Agree Dr Samir Parikh, Mental Health and Behavioral Sciences, Fortis Healthcare, who said that “instead of looking at our individuality and uniqueness,” by comparison, “we begin to look at what we see as someone else’s strengths.” “
Furthermore, Dr. Sridhar said that people compare themselves to others for two important reasons: “I get to see how better I am or how they are better than me, and both can weigh on a person.” Huh. self respect, “When you recognize that your perception of the other person can change how you see yourself — not being good enough — feelings of self-esteem, inferiority, worthlessness, pity and sadness arise,” she said. indianexpress.com,
during the conversation, Shaheen It also said that we “must move at our own pace, and when we start imagining that we have to go at the pace that everyone else is going, that’s when things get really tense.” Talking about what she does in such a situation, the author said, “I like to set my own internal goals and they seem very different from other people’s goals.” She went on to say that whenever she feels that she “doesn’t match up with the things I want to do, I take a pause and think about what I need to change,” and, “Try to figure out how I can do things or be more productive.”
But, Dr. Sridhar said making comparisons can be healthy too – “as long as you’re recognizing the intent behind it.” “Healthy comparisons come from comparing your past to your present, but when you look on the outside it becomes unhealthy,” she said.
What can one do to stop comparing oneself with others?
According to Dr Sridhar,
*Verify your own achievements: Sit down and process your growth by giving yourself feedback. “We want others to reassure us that we are better but giving ourselves that assurance can be extremely satisfying,” she said.
* Identify the outcome of the comparison – does it make you comfortable or uncomfortable?
* Set realistic goals

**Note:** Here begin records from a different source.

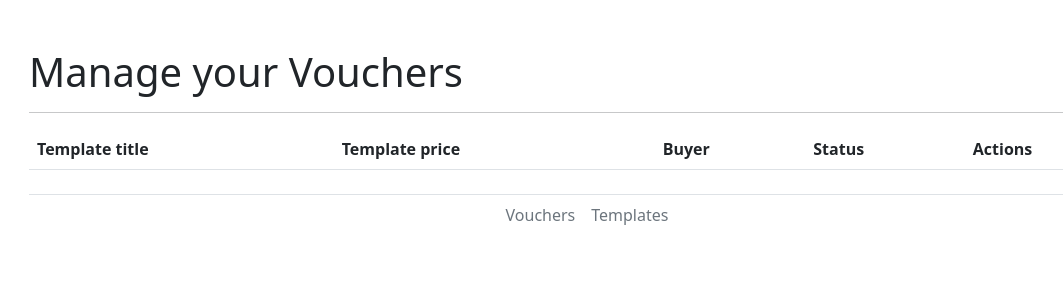
After one commit to pmourlanne/my-beads-box, a Django app: page /vouchers/admin/vouchers/ in a window 1280 px wide. The commit adds this page. Shown: the top 300 px of the page, without its empty margins (53-1116 px from the left). Run offline with Django 5.2, Linux system fonts and the light colour scheme; data comes from the database, SQL or seed files in the repository; tables that the repository leaves empty hold one stand-in row (values such as "Sample post"); lists and menus that the app fills with data are empty; some libraries are stand-ins or nearby versions.

Commit message:
Add views for vouchers

```diff
--- /dev/null
+++ b/mybeadsbox/vouchers/templates/admin_vouchers.html
@@ -0,0 +1,56 @@
+{% extends "base.html" %}
+
+{% block body %}
+<div class="container mt-5">
+  <div class="mb-3">
+    <h1>
+      Manage your Vouchers
+    </h1>
+  </div>
+  <hr />
+</div>
+
+<div class="container mt-3">
+  <table class="table">
+    <thead>
+      <tr>
+        <th>Template title</th>
+        <th>Template price</th>
+        <th>Buyer</th>
+        <th>Status</th>
+        <th>Actions</th>
+      </tr>
+    </thead>
+
+    <tbody>
+      {% for voucher in vouchers %}
+      <tr>
+        <td>{{ voucher.template.title }}</td>
+        <td>{{ voucher.template.get_price_display }}</td>
+        <td>{{ voucher.buyer }}</td>
+        <td>{{ voucher.get_status_display }}</td>
+        <td>
+          {% if voucher.status == "purchased" %}
+            <form action="{% url 'admin-update-voucher-status' voucher.id %}" method="POST">
+              {% csrf_token %}
+              <input type="hidden" name="status" value="used">
+              <button type="submit" class="btn btn-success">Mark as used</button>
+            </form>
+            <form action="{% url 'admin-update-voucher-status' voucher.id %}" method="POST">
+              {% csrf_token %}
+              <input type="hidden" name="status" value="expired">
+              <button type="submit" class="btn btn-warning">Mark as expired</button>
+            </form>
+            <form action="{% url 'admin-update-voucher-status' voucher.id %}" method="POST">
+              {% csrf_token %}
+              <input type="hidden" name="status" value="cancelled">
+              <button type="submit" class="btn btn-danger">Mark as cancelled</button>
+            </form>
+          {% endif %}
+        </td>
+      </tr>
+      {% endfor %}
+    </tbody>
+  </table>
+</div>
+{% endblock %}
--- a/mybeadsbox/vouchers/templates/base.html
+++ b/mybeadsbox/vouchers/templates/base.html
@@ -19,8 +19,8 @@
   <div class="container">
     <footer class="my-4">
       <ul class="nav justify-content-center border-top pb-3 mb-3">
-        <li class="nav-item"><a href="/" class="nav-link px-2 text-muted">Index</a></li>
-        <li class="nav-item"><a href="{% url 'list-templates' %}" class="nav-link px-2 text-muted">Templates</a></li>
+        <li class="nav-item"><a href="{% url 'admin-list-vouchers' %}" class="nav-link px-2 text-muted">Vouchers</a></li>
+        <li class="nav-item"><a href="{% url 'admin-list-templates' %}" class="nav-link px-2 text-muted">Templates</a></li>
       </ul>
     </footer>
   </div>
--- a/mybeadsbox/vouchers/urls.py
+++ b/mybeadsbox/vouchers/urls.py
@@ -1,8 +1,12 @@
-from vouchers.views import list_templates, create_template, edit_template
+from vouchers.views import list_templates, create_template, edit_template, list_vouchers, purchase_voucher, admin_list_vouchers, admin_update_voucher_status
 from django.urls import path
 
 urlpatterns = [
-    path("templates/", list_templates, name='list-templates'),
-    path("templates/create", create_template, name='create-template'),
-    path("templates/<uuid:template_id>", edit_template, name='edit-template'),
+    path("admin/templates/", list_templates, name='admin-list-templates'),
+    path("admin/templates/create", create_template, name='create-template'),
+    path("admin/templates/<uuid:template_id>", edit_template, name='edit-template'),
+    path("admin/vouchers/", admin_list_vouchers, name='admin-list-vouchers'),
+    path("admin/voucher/<uuid:voucher_id>/status", admin_update_voucher_status, name='admin-update-voucher-status'),
+    path("", list_vouchers, name='list-vouchers'),
+    path("purchase/", purchase_voucher, name='purchase-voucher'),
 ]
--- a/mybeadsbox/vouchers/views.py
+++ b/mybeadsbox/vouchers/views.py
@@ -1,14 +1,12 @@
+from django.forms import modelform_factory
 from django.shortcuts import redirect, render, get_object_or_404
 
-from vouchers.forms import VoucherTemplateForm
-from vouchers.models import VoucherTemplate
+from vouchers.forms import VoucherTemplateForm, VoucherPurchaseForm
+from vouchers.models import VoucherTemplate, Voucher
 
 
 def list_templates(request):
-    context = {
-        "templates": VoucherTemplate.objects.all(),
-    }
-    return render(request, "templates.html", context)
+    return render(request, "templates.html", {"templates": VoucherTemplate.objects.all()})
 
 
 def create_template(request):
@@ -16,7 +14,7 @@ def create_template(request):
         form = VoucherTemplateForm(request.POST)
         if form.is_valid():
             form.save()
-            return redirect("list-templates")
+            return redirect("admin-list-templates")
     else:
         form = VoucherTemplateForm()
 
@@ -30,8 +28,51 @@ def edit_template(request, template_id):
         form = VoucherTemplateForm(request.POST, instance=template)
         if form.is_valid():
             form.save()
-            return redirect("list-templates")
+            return redirect("admin-list-templates")
     else:
         form = VoucherTemplateForm(instance=template)
 
     return render(request, "edit_template.html", {"form": form, "template": template})
+
+
+def list_vouchers(request):
+    return render(request, "vouchers.html", {"templates": VoucherTemplate.objects.all()})
+
+
+def purchase_voucher(request):
+    template_id = request.GET.get("template_id")
+    template = get_object_or_404(VoucherTemplate, id=template_id)
+
+    if request.method == "POST":
+        form = VoucherPurchaseForm(request.POST)
+        if form.is_valid():
+            # TODO: Stripe
+            Voucher.objects.create(
+                template=template,
+                status="purchased",
+                **form.cleaned_data
+            )
+            return redirect("list-vouchers")
+
+    else:
+        form = VoucherPurchaseForm()
+
+    return render(request, "purchase_voucher.html", {"form": form, "template": template})
+
+
+def admin_list_vouchers(request):
+    return render(request, "admin_vouchers.html", {"vouchers": Voucher.objects.all().select_related("template")})
+
+
+def admin_update_voucher_status(request, voucher_id):
+    voucher = get_object_or_404(Voucher, id=voucher_id)
+
+    if request.method == "POST":
+        form = modelform_factory(Voucher, fields=("status", ))(request.POST)
+        if form.is_valid():
+            status = form.cleaned_data.get("status")
+            if voucher.is_new_status_valid(status):
+                voucher.status = status
+                voucher.save()
+
+    return redirect("admin-list-vouchers")
```
Also changed, not shown: mybeadsbox/vouchers/forms.py (+7 -1 lines), mybeadsbox/vouchers/models.py (+10 -0 lines), mybeadsbox/vouchers/templates/purchase_voucher.html (added, +25 -0 lines), mybeadsbox/vouchers/templates/vouchers.html (added, +36 -0 lines), README.md, 1 other file.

* Explain to parents that their definition of best isn’t fixed – it’s like comparing apples and oranges. “Giving children autonomy and listening will make them feel good and respected,” she said.